The new $100 bill is designed to deter international counterfeiting:
Behind the $1 bill, the $100 bill is the second most common bill in circulation. Internationally, the $100 bill is the most desired American bill. “The Federal Reserve estimates that one-half to two-thirds of $100 notes in circulation are abroad at any given time, making them one of the nation’s largest exports.”
Because of its international popularity, the $100 bill is also the most commonly counterfeited note outside the United States.
The new $100 bill includes a 3-D design:
The new $100 bill 3-D design consists of a three-dimensional blue strip with images that appear to move when the note is tilted. This three-dimensional security ribbon will make counterfeiting of the new $100 bill much more difficult.
The new $100 bill includes a holographic color-changing image as a second security feature:
The new $100 bill includes an image of a copper inkwell containing a holographic bell whose color changes from copper to green when the new $100 bill is tilted. “It only takes a few seconds for people — if they know what they’re looking for — to know what they’re looking at is genuine,” said Michael J. Lambert, associate director of the Federal Reserve.
Benjamin Franklin is no longer surrounded by a dark oval:
The new $100 bill has kept the image of Benjamin Franklin, but unlike the old $100 bills, Benjamin Franklin’s image is no longer surrounded by a dark oval. Instead, Benjamin Franklin’s picture appears right next to the three-dimensional security blue strip. If anyone, Benjamin Franklin would have certainly liked being so close to the newest technology.
The new $100 bill has its own website and videos:
“The Federal Reserve Board on Wednesday announced that the redesigned $100 note will begin circulating on October 8, 2013. This note, which incorporates new security features such as a blue, 3-D security ribbon, will be easier for the public to authenticate but more difficult for counterfeiters to replicate.
The new design for the $100 note was unveiled in 2010, but its introduction was postponed following an unexpected production delay. To ensure a smooth transition to the redesigned note when it begins circulating in October, the U.S. Currency Education Program is reaching out to businesses and consumers around the world to raise awareness about the new design and inform them about how to use its security features. “
The new $100 bill has its own training and educational materials:
Free training and education materials for the new $100 bill have been made available and can be downloaded in 23 languages. Among the available downloadable materials are a $100 Brochure and Poster, a Multinote Poster, a Multinote Booklet, a U.S. Currency Milestone Factsheet, a $100 Education Resource Kit, and a $100 Note Training Presentation.

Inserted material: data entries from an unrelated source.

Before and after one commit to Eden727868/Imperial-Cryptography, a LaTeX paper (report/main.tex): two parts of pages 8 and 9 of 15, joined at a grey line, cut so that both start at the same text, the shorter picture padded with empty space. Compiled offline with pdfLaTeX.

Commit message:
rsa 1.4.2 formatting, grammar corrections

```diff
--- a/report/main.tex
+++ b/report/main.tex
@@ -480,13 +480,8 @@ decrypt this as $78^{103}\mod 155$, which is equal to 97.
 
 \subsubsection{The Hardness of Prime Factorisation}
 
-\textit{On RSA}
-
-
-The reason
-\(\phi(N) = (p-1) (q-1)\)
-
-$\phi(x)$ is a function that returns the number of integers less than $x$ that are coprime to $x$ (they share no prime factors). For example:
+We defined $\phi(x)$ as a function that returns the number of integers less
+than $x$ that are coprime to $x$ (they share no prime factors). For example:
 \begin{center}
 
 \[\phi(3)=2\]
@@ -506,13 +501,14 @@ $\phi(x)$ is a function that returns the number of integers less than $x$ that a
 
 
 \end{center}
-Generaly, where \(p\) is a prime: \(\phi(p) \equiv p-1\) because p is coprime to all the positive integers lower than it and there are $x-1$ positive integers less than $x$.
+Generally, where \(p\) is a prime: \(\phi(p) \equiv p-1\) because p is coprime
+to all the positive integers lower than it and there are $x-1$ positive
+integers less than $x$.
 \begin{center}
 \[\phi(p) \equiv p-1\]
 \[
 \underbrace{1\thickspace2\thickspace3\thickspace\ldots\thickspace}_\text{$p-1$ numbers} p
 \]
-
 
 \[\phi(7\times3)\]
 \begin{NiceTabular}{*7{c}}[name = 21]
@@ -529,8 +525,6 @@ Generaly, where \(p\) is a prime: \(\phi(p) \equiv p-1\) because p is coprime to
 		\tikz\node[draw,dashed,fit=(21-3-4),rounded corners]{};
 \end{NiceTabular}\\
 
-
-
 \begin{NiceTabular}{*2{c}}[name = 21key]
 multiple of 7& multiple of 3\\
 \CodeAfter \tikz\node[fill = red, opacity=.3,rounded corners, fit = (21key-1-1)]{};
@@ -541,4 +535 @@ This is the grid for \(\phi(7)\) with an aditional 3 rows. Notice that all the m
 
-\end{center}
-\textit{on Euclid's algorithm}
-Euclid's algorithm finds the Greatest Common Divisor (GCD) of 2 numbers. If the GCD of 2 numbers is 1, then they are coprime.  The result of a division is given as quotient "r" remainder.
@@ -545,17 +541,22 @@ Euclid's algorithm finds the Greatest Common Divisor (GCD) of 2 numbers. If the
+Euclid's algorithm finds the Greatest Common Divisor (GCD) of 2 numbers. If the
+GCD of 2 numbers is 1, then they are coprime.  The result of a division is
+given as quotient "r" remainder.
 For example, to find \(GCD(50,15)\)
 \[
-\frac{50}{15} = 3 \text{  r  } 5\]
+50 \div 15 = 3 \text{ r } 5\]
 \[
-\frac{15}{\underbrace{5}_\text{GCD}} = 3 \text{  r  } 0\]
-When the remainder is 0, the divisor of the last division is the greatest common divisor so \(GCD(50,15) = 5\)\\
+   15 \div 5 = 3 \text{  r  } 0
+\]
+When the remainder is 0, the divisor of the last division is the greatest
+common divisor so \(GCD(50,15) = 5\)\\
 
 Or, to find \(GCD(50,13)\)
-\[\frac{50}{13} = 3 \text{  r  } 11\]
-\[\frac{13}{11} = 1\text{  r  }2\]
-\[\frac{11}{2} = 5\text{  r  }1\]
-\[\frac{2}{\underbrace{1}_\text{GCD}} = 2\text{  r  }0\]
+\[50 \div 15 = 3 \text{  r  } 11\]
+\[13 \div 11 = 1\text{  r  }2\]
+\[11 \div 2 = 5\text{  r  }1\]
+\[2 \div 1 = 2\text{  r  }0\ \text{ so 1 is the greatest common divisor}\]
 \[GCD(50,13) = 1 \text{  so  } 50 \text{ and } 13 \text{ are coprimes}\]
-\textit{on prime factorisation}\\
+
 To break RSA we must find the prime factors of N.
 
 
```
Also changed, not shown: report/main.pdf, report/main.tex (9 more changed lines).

The U.S. Currency Milestone Factsheet explores the milestones of U.S. currency production since 1996 and despite the new $100 bill’s prolonged challenges, it appears that for now it is indeed a remarkable milestone.